EXERCISE PROMPT: Look for the word "index" in the entries and copy every line where it shows up.

== == ==

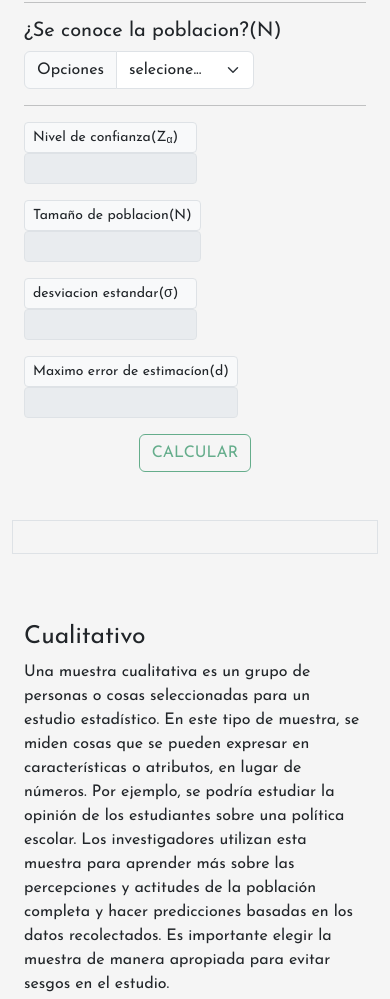
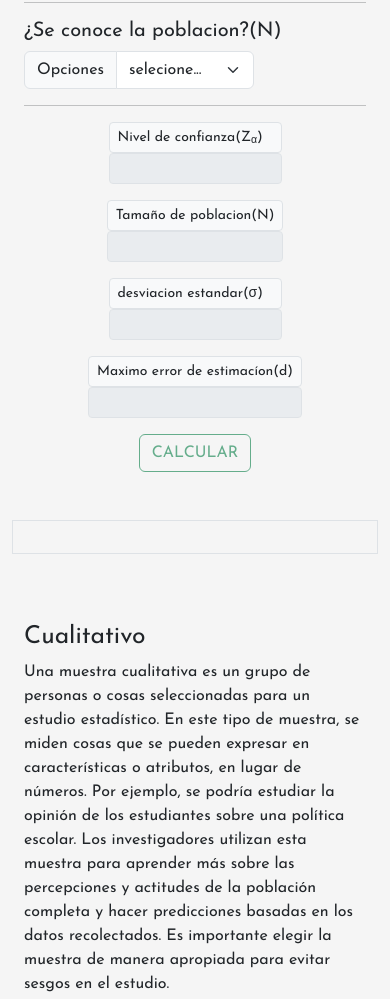
Before and after one commit to Giuseppe0311/calculadora.github.io, a plain HTML site: page index.html in a window 390 px wide. Shown: the part 1020-2019 px from the top of the page. Drawn offline with nearby package versions, Linux system fonts and the light colour scheme.

Commit message:
Add files via upload

```diff
--- a/Styles.css
+++ b/Styles.css
@@ -35,6 +35,13 @@ body {
 .resize-my-styles {
   width: 14.375rem;
 }
+@media (max-width: 410px) {
+  .mystyleresizemedia {
+    display: flex;
+    justify-content: center;
+  }
+}
+
 /* // X-Small devices (portrait phones, less than 576px)
 // No media query for `xs` since this is the default in Bootstrap */
 
--- a/index.html
+++ b/index.html
@@ -137,7 +137,7 @@
             <hr />
             <div class="row">
               <article class="col-12">
-                <div class="row">
+                <div class="row mystyleresizemedia">
                   <div class="input-group-sm mb-3">
                     <span
                       class="input-group-text"
@@ -267,7 +267,7 @@
             <hr />
             <div class="row">
               <article class="col-12">
-                <div class="row">
+                <div class="row mystyleresizemedia">
                   <div class="input-group-sm mb-3">
                     <span
                       class="input-group-text"
--- a/main.js
+++ b/main.js
@@ -100,8 +100,3 @@ function calcular() {
       break;
   }
 }
-
-// selectElement.addEventListener("change", (event) => {
-//   const selectedOption = event.target.value;
-//   console.log("La opción seleccionada es:", selectedOption);
-// });
```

== == ==

FINISHED TASK:
Before and after one commit to Giuseppe0311/calculadora.github.io, a plain HTML site: page index.html in a window 390 px wide. Shown: the part 1020-2019 px from the top of the page. Drawn offline with nearby package versions, Linux system fonts and the light colour scheme.
--- a/index.html
+++ b/index.html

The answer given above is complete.